The South Korean automaker is breaking ground on the plant west of Savannah.
Hyundai Motor Co will break ground on a $5.54 billion electric vehicle (EV) and battery plant in the United States on Tuesday, as South Korea’s biggest automaker grapples with an uncertain outlook for its EV sales in its top market.
Hyundai plans to begin commercial production in the first half of 2025 in the massive plant in Bryan county, west of Savannah, that will have an annual capacity of 300,000 units.
Georgia Governor Brian Kemp, a Republican, and its two U.S. senators, Jon Ossoff and Raphael Warnock, both Democrats, plan to attend the event. Kemp and Warnock are up for re-election next month.
The groundbreaking comes amid anger from Korea and the European Union over U.S. electric vehicle tax policy.
The Inflation Reduction Act President Joe Biden signed in August requires EVs to be assembled in North America in order to qualify for U.S. tax credits.
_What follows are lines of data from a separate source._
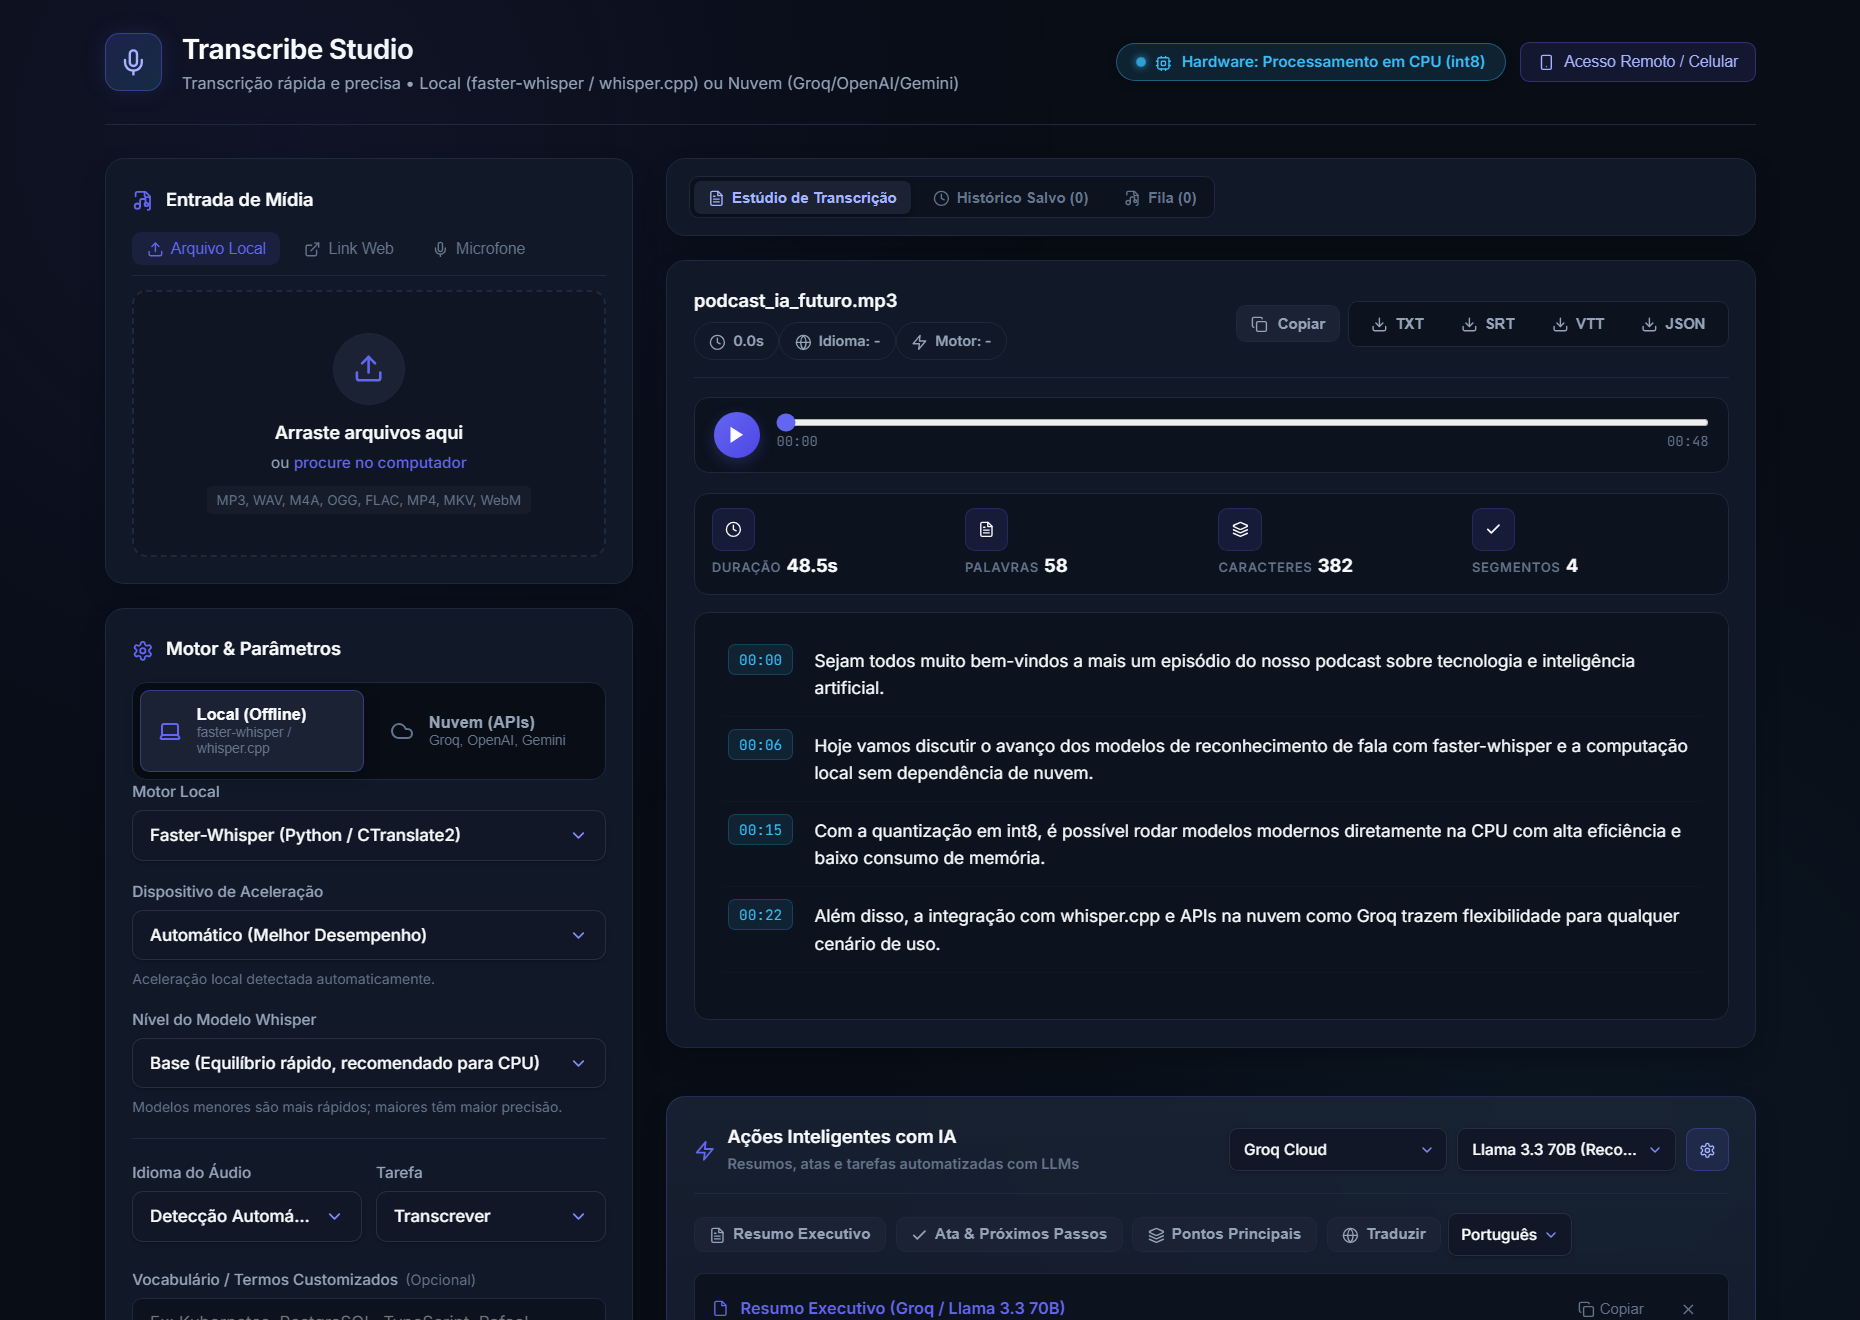
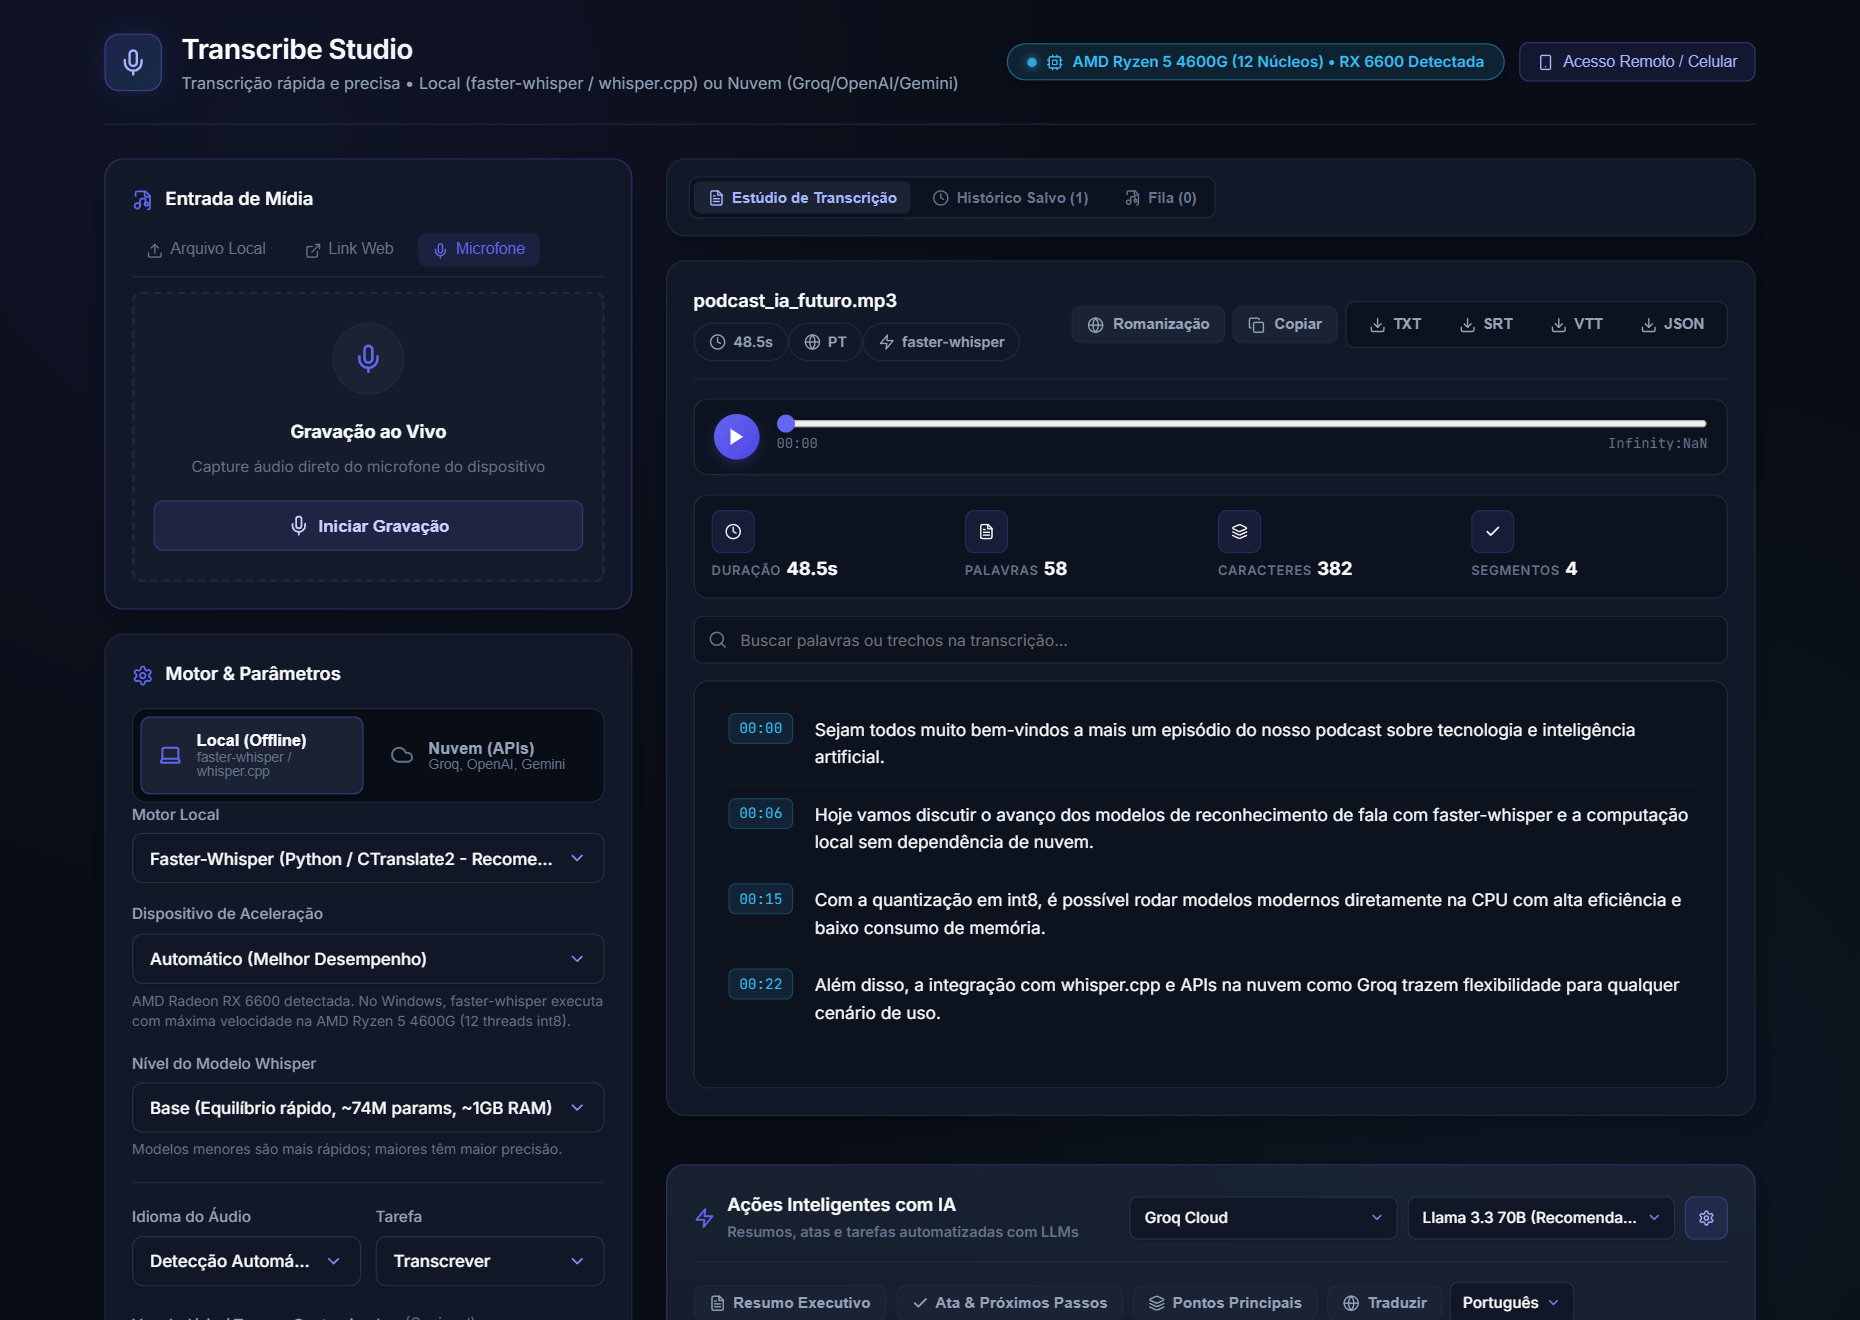
fix: init() rodava antes das consts (TDZ) quebrando modais; prints reais via Playwright

diff --git a/app/static/js/app.js b/app/static/js/app.js
@@ -361,8 +361,7 @@ document.addEventListener("DOMContentLoaded", () => {
         }
     }
 
-    // Inicialização
-    init();
+    // Inicialização (init() é chamado no final do escopo, após todas as declarações const)
 
     async function init() {
         if (window.AppIcons) window.AppIcons.renderAll();
@@ -2716,4 +2715,6 @@ document.addEventListener("DOMContentLoaded", () => {
         div.textContent = text;
         return div.innerHTML;
     }
+
+    init();
 });

diff --git a/scripts/take_real_screenshots.py b/scripts/take_real_screenshots.py
@@ -1,0 +1,77 @@
+"""Gera prints reais do app clicando em cada aba/modal com um navegador de verdade (Playwright + Edge)."""
+import subprocess
+import sys
+import time
+from pathlib import Path
+
+from playwright.sync_api import sync_playwright
+
+BASE = Path(__file__).resolve().parent.parent
+OUT = BASE / "docs" / "screenshots" / "linkedin"
+URL = "http://127.0.0.1:8008/?demo=1"
+
+
+def main():
+    OUT.mkdir(parents=True, exist_ok=True)
+    srv = subprocess.Popen(
+        [sys.executable, "-m", "uvicorn", "app.main:app", "--host", "127.0.0.1", "--port", "8008"],
+        cwd=str(BASE), stdout=subprocess.DEVNULL, stderr=subprocess.DEVNULL,
+    )
+    time.sleep(3)
+    try:
+        with sync_playwright() as p:
+            browser = p.chromium.launch(channel="msedge")
+            page = browser.new_page(viewport={"width": 1550, "height": 1100}, device_scale_factor=1.2)
+            page.on("pageerror", lambda e: print("JS ERROR:", e))
+
+            def fresh():
+                page.goto(URL)
+                page.wait_for_selector("#tab-local")
+                page.wait_for_timeout(1200)
+
+            def shot(name):
+                page.wait_for_timeout(600)
+                page.screenshot(path=str(OUT / name))
+                print(" ->", name)
+
+            def close_modals():
+                page.keyboard.press("Escape")
+                page.wait_for_timeout(300)
+
+            fresh()
+            page.click("#tab-local"); shot("1_motores_local.png")
+            page.click("#tab-cloud"); shot("1b_motores_nuvem.png")
+
+            page.click("#btn-open-custom-providers-llm")
+            page.click("#tab-modal-custom"); shot("1c_gerenciador_conexoes.png")
+            page.click("#tab-modal-cloud")
+            page.fill("#modal-key-groq", "gsk_live_94F2k9x" + "•" * 20)
+            page.fill("#modal-key-openai", "sk-proj-7a8K9x" + "•" * 20)
+            page.fill("#modal-key-gemini", "AIzaSyD-" + "•" * 24)
+            shot("1c_chaves_api_nuvem.png"); close_modals()
+
+            page.click("#tab-local")
+            page.click("#hardware-badge"); shot("1d_diagnostico_hardware.png"); close_modals()
+
+            page.click("#tab-dropzone-url")
+            page.fill("#web-url-input", "https://www.youtube.com/watch?v=dQw4w9WgXcQ")
+            shot("2_transcricao_por_url.png")
+            page.click("#tab-dropzone-mic"); shot("2b_gravacao_microfone.png")
+
+            shot("3_player_e_minutagem.png")
+            page.locator("#llm-actions-card").scroll_into_view_if_needed()
+            shot("4_acoes_ia_resumo.png")
+            page.evaluate("window.scrollTo(0,0)")
+
+            page.click("#remote-btn"); page.wait_for_timeout(800)
+            page.click("#tab-remote-lan"); shot("5_acesso_remoto_qrcode.png"); close_modals()
+
+            shot("6_visao_geral.png")
+            (OUT / "5_visao_geral.png").write_bytes((OUT / "6_visao_geral.png").read_bytes())
+            browser.close()
+    finally:
+        srv.terminate()
+
+
+if __name__ == "__main__":
+    main()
Hyundai and its affiliate Kia, as well as major European automakers, were excluded from the EV subsidies as they do not yet make the vehicles there.
The law made about 70 percent of EVs immediately ineligible for the tax credits of up to $7,500 per vehicle.
Sales of the Hyundai Ioniq 5 crossover SUV in the United States slumped around 14 percent in September from the previous month, hit by the new U.S. law.
Concern over Hyundai’s U.S. EV sales under the new regulations was cited by analysts when the company announced quarterly results on Monday and also contributed to its shares falling.